Instead of having to hit record, all a user has to do is hit "save". That great little conversation you had? Save it and then add it to a podcast later. Russian dash cams are a good example of this kind of technology.* 

That hilarious thing your nephew did? If your phone was out you could already have it saved as a video. When you add in wearable computers/cameras like Google Glass, you get the ability to authentically capture great moments without having to interrupt life. 

Phones like the Moto X are the first of these kind of devices. Always listening, ready to snap-to at a word. Privacy concerns aside, there is a lot of power that could directly benefit users.

One example of this technology that is available today is an iPhone app called Heard.

Almost magical

Heard promises to deliver the almost magical power of a rolling buffer to your iPhone's audio recording. The free version of the app keeps up to 12 seconds of recording. When someone says something worth saving, you simply tap the center button and save it. The buffer resumes and you can record another "chunk" of audio.  A two dollar in-app purchase increases the buffer up to 5 minutes.

Theoretically, this is killer.

I'm not the only person who stumbles into really great conversations and thinks, "man, I wish I was recording this!" But Heard isn't truly as passive and easy as it needs to be.

A user must first turn on the app, and then it keeps listening in the background. A big red bar will appear at the top of the iPhone screen, similar to the green bar users are familiar with from using Apple Maps navigation.  This is required by Apple's software limitations as the app is still active and listening. Tapping the red bar jumps back into Heard where you can hit "save" to store the audio.

Drawbacks

One of the biggest drawbacks is the nature of the recording. It only records in the set "chunk" of time. A user can interrupt the recording at any point to save it, but the buffer cannot go longer than what the user has set it for. If I realize that a really good conversation is just beginning, I can't say "record and keep recording"- I would have to switch recording software to keep going. This is impractical and defeats my main use for such an application.

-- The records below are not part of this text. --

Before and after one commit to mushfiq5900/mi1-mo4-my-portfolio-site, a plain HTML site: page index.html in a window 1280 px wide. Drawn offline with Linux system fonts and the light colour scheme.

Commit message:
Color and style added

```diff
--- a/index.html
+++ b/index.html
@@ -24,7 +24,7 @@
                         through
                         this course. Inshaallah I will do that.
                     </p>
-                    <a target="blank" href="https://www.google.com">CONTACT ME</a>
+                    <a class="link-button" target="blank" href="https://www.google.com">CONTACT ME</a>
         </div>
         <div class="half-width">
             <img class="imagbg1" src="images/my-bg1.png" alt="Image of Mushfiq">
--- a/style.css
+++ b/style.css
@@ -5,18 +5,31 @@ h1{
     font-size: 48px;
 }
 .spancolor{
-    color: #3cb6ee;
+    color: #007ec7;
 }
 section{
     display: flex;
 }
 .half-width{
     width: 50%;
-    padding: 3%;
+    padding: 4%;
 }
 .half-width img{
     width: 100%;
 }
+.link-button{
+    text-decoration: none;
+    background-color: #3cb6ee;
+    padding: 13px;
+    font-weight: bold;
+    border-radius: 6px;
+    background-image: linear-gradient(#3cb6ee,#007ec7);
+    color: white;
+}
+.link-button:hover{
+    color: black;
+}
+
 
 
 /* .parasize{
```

There is also no built in editing capability once a recording is saved. The user can only export the file by email and then edit it on another app. This isn't a big of a downside as the primary recording limitations, though.

For those concerned about privacy, Heard does not automatically store audio off of the device.  The user is always in control of the audio file and can delete or export as desired.

Conclusion

Heard feels like a great idea encumbered by the phone's limitations. It isn't too hard to imagine that Apple could add this level of functionality to their own Audio Note app and give it a little extra access to the phone's utilities, like perhaps a lockscreen button or a way to continue a recording onward from the save point. Perhaps Heard on Android would be a better fit, due to that platform's broader permissions for applications. 

There's very little cost in trying it out, but Heard doesn't yet seem ready to take on more capable traditional recording apps. 

*While those cams may be actively recording at all times, the premise still holds true.